New pay hike for MPs
By ALPHONCE SHIUNDU
Thursday, January 7 2010 at 20:00
The salaries of Members of Parliament are to be increased from Sh851,000 a month to Sh896,000 a month, a tribunal appointed by the House has recommended.
In addition, MPs pay will be increased by five per cent every year to cushion them against a rise in the cost of living and their allowances for sitting in parliament have been doubled.
And Prime Minister Raila Odinga is to earn Sh1.67 million every month, some Sh350,000 more than Vice-President Kalonzo Musyoka the tribunal says, settling a vexing quarrel over who is President Kibakis second-in-command.
But MPs will pay more tax, after their taxed basic salary was increased from Sh200,000 to Sh350,000. The bulk of their income made up of allowances will however not be taxed and, according to the tribunal, cannot be taxed until the law is changed.
The tribunal, chaired by retired Appellate Judge Akilano Akiwumi, agonised over awarding a pay rise for MPs in the face of public hostility and an economy in recession. Indeed, the the tribunal gives eloquent reasons why a salary increase at this time is not wise.
The increase has been achieved by removing one of the MPs three car allowances, adding part of it to the basic pay and spreading the rest to other allowances.
All other allowances have been increased, some such as sitting allowance, more than twice.
The tribunal appears to have been of a divided mind, on the one hand it dwells at length on the reasons for not giving a salary increase, but at the same time felt MPs do an important job and should be paid well.
Its report, as a result, is complicated and it will take many days for its full import to be understood.
But when everything is boiled down, MPs have been given a pay rise even though it will not appear in their payslips. This will come from the allowance members are paid to attend Parliament and its committees.
According to the tribunals estimates, a hardworking MP who attends all sessions and some committee meetings will make Sh375,000, over and above his salary of Sh896,000, theoretically bringing the total pay for such an MP to Sh1,271,000 a month.
The tribunal concludes that the increase of the car allowance in 2005 from Sh336,000 to Sh366,000 a month was illegal because the law was not followed in awarding it
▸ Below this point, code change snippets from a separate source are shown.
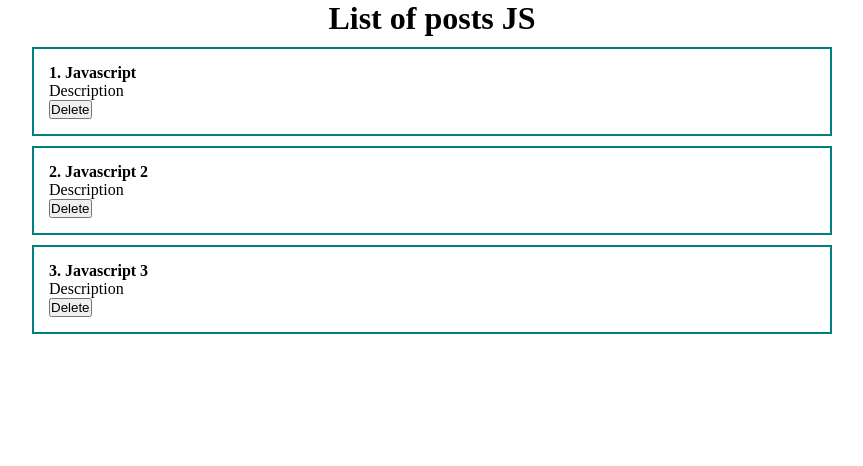
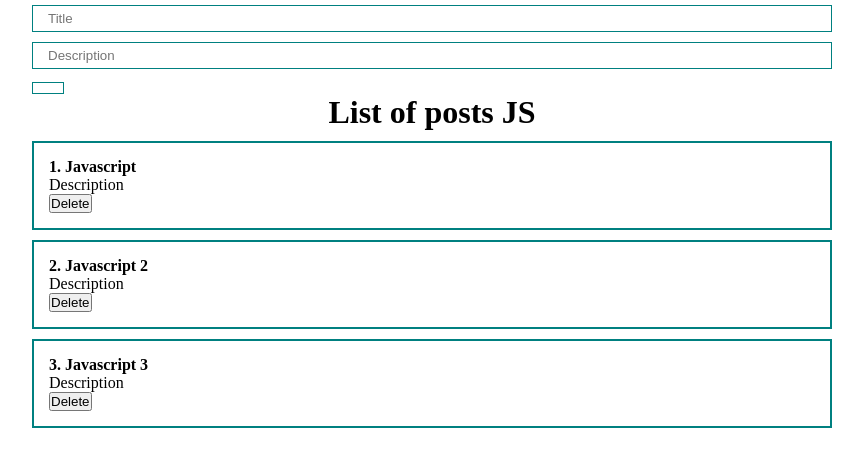
Before and after one commit to ostandrey/react-course, a React (Create React App) app: page / in a window 1280 px wide. Shown: the top 466 px of the page, without its empty margins (208-1071 px from the left). Built offline with nearby package versions, Linux system fonts and the light colour scheme.

Commit message:
Create components and style modules

```diff
--- a/src/App.js
+++ b/src/App.js
@@ -2,8 +2,9 @@
 // import Counter from "./components/Counter";
 // import ClassCounter from "./components/ClassCounter";
 import './styles/app.css'
-import PostItem from "./components/PostItem";
 import PostList from "./components/PostList";
+import MyButton from "./components/UI/button/MyButton";
+import MyInput from "./components/UI/input/MyInput";
 
 function App() {
     const [posts, setPosts] = useState( [
@@ -11,9 +12,24 @@
         {id: 2, title: 'Javascript 2', body: 'Description'},
         {id: 3, title: 'Javascript 3', body: 'Description'}
     ]);
+    const [title, setTitle] = useState()
+
+    const addNewPost = () => {
+        console.log(title)
+    }
 
   return (
     <div className="App">
+        <form>
+            <MyInput
+                type="text"
+                placeholder="Title"
+                value={title}
+                onChange={e => setTitle(e.target.value)}
+            />
+            <MyInput type="text" placeholder="Description"/>
+            <MyButton onClick={addNewPost}/>
+        </form>
         <PostList posts={posts} title='List of posts JS'/>
         {/*<ClassCounter/>*/}
         {/*<Counter/>*/}
--- /dev/null
+++ b/src/components/UI/button/MyButton.jsx
@@ -0,0 +1,12 @@
+import React from 'react';
+import classes from './MyButton.module.css';
+
+const MyButton = ({children, ...props}) => {
+    return (
+        <button {...props} className={classes.myBtn}>
+            {children}
+        </button>
+    );
+};
+
+export default MyButton;
--- /dev/null
+++ b/src/components/UI/button/MyButton.module.css
@@ -0,0 +1,8 @@
+.myBtn {
+    padding: 5px 15px;
+    color: teal;
+    font-size: 14px;
+    background: transparent;
+    border: 1px solid teal;
+    cursor: pointer;
+}
--- /dev/null
+++ b/src/components/UI/input/MyInput.jsx
@@ -0,0 +1,10 @@
+import React from 'react';
+import classes from './MyInput.module.css';
+
+const MyInput = (props) => {
+    return (
+        <input type="text" className={classes.myInput} {...props}/>
+    );
+};
+
+export default MyInput;
--- /dev/null
+++ b/src/components/UI/input/MyInput.module.css
@@ -0,0 +1,6 @@
+.myInput {
+    width: 100%;
+    padding: 5px 15px;
+    margin: 5px 0;
+    border: 1px solid teal;
+}
```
At the time, MPs threatened the Clerk of the National Assembly that unless he obtained permission from Treasury for the increase, they would not vote for the Supplementary Budget then before the House. Treasury officials tricked MPs into believing that the increment had been approved while in actual fact it had not.
The tribunal concludes that there are too many allowances paid for the maintenance of just one car but does not take any of them away. Instead, it makes proposals which will allow MPs a little more tax and still be left a little better off.
The tribunals report was handed over to Speaker Kenneth Marende on November 15 last year but has not yet been made public.